As social enterprise continues to grow at pace, we’ve seen the rhetoric shift from volume to one around scale. Whilst the concept of ‘unicorns’ (billion dollar valuation businesses), growth hacking and scaling is common speak in the technology field we are seeing more and more discussion on the concept of scale emerge in the world of social enteprise too.
A business that aims to help society is clearly a better prospect morally, but what about when it comes to strictly business? When asked to choose between two businesses, are Venture Capitalists really going to pick the one with a social story over an extra pip of profitability? Whilst we are seeing encouraging signs of growth within the Social Impact Investment world, if this fails to become mainstream practice then how will social enterprise ever be big enough to change the world?
This was the topic posed to myself and a panel of fellow entrepreneurs including Sonal Shah (Executive Director of the Beeck Center for Social Impact and Innovation at Georgetown University and former White House Advisor on Social Innovation), Lily Cole (Founder of Impossible.com) and Thomas Davies (Chief Investment Officer of Seedrs) at a debate held at the Natural History Museum, hosted by Chivas Regal’s The Venture.
Three of the key topics discussed on the night were:
1. Achieving scale as a social entrepreneur
Scale is a certainly a buzzword at the moment, but in the context of social enterprise, the meaning is murky. Do we mean scale in terms of profit or social impact? Personally, I believe the aim for every business – let alone every social enterprise – should be to achieve both. Doing business whilst also doing good is possible in every industry, and more entrepreneurs need to realise that. When it comes to social enterprise though, it’s often more difficult to scale a business model that is hyper-local in terms of the problem it solves. Plus, a lot of social entrepreneurs don’t have that ’empire-building’ mentality that is possessed by many of their counterparts. The focus on scale in social enterprise can be a red-herring; if your primary goal is social impact and your model is good enough, the idea will achieve scale even if your business doesn’t. As they say “imitation is the sincerest form of flattery” and in the social enterprise arena if your model can be replicated and adapted to suit a social problem elsewhere in the world that in itself is a form of success.

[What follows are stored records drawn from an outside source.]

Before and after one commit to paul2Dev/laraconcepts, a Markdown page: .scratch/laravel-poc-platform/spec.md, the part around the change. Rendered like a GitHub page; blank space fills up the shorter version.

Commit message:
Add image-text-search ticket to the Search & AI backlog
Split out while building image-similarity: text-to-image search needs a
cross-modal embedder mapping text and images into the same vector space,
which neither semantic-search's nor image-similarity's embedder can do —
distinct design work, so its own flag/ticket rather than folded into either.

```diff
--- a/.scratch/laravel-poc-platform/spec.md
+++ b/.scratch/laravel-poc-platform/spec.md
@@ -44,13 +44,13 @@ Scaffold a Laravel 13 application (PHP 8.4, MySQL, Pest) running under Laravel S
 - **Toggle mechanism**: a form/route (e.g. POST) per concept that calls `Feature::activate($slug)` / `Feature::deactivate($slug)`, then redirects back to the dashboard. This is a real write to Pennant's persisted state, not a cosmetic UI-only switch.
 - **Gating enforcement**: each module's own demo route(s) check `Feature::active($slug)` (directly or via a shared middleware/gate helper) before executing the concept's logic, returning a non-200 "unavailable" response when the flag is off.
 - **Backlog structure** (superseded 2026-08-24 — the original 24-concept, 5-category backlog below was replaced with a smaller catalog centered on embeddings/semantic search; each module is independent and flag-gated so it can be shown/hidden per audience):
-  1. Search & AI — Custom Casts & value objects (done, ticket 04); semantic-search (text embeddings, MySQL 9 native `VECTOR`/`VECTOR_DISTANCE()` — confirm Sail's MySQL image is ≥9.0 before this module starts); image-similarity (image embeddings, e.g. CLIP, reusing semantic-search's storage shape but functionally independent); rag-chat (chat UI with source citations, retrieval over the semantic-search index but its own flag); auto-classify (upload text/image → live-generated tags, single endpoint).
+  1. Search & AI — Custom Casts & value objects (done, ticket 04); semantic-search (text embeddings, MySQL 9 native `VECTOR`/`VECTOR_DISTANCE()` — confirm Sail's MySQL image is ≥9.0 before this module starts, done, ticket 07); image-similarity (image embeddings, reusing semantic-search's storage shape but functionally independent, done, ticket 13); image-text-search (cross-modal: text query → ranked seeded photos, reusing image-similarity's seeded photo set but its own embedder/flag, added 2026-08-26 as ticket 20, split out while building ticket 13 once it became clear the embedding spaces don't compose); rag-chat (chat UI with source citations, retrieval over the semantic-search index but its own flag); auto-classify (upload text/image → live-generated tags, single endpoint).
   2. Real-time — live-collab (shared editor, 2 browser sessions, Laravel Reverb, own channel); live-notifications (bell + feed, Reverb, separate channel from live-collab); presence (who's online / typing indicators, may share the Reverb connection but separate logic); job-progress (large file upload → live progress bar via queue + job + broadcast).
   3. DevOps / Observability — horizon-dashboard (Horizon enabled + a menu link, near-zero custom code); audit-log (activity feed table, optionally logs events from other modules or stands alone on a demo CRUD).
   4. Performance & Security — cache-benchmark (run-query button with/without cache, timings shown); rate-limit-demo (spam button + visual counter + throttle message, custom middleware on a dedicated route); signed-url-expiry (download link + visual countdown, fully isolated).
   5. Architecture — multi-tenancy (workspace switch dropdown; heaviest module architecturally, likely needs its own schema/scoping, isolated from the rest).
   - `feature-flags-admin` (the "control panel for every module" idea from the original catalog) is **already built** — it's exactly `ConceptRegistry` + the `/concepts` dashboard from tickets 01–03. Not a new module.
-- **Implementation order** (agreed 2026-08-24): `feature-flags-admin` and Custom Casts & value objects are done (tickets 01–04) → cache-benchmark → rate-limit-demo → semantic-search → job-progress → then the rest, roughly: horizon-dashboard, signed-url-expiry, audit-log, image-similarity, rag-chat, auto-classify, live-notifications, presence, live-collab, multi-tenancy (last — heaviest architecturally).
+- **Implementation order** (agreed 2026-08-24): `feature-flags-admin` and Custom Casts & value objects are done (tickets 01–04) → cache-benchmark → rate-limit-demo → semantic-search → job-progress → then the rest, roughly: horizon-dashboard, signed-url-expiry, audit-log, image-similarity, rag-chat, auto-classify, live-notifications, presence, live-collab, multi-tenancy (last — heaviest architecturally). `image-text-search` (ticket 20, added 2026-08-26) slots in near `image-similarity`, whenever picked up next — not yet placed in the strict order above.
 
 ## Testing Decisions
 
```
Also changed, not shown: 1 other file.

2. The role of big business
Corporates need to be a lot bolder than they are being right now. Big businesses have a huge part to play in doing business the ‘right’ way – even if they aren’t doing it themselves. It’s a model that occupies a grey area between charity and ‘hard business’ (sometimes remaining in the confines of “CSR”), and as a result many find it difficult to know how to embrace it.
In recent years, we’ve seen an increasing number of companies wanting to get involved in the social enterprise arena, which is fantastic, and is starting to create additional support networks and opportunities for partnership. There are already a few multinationals who have begun to get behind social entrepreneurship and social innovation; Chivas Regal, Barclays, Pearson and Unilever have all started well-respected social initiatives, but we need more, and not just in terms of sponsorships. Change needs to come from the inside too. Big businesses need to look at their hiring policies, their procurement policies, and think more deeply about their impact, and how they can help accelerate this industry area, whether that be directly or indirectly.
3. Attracting the right people
One major thing social enterprise has going for it is the ability to attract top talent. A recent study by Chivas found that 87% of new recruits look for a greater sense of purpose from their employer. Add that to Daniel Pink’s study in his book “Drive” whereby he points to “Mastery, Autonomy and Purpose” as the three main drivers of intrinsic motivation for the millennial generation, and you find yourself with a generation of job-seekers looking for meaning in their profession.
Whilst salary is definitely a lower priority than normal when working for a social enterprise, a job at a cause-driven business is no longer less attractive. With social enterprises starting to attract the most talented people from diverse range of industries and backgrounds, this provides a significant opportunity to leverage their insightsto accelerate and scale impact in whatever way the social enterprise deems most appropriate.
The debate was thought provoking and lively and highlighted the power of multi-stakeholder partnerships. With ever growing social issues which need tackling, we need more corporates, social enterprises and governments to work together to change the world for the better.
You can find the original article here.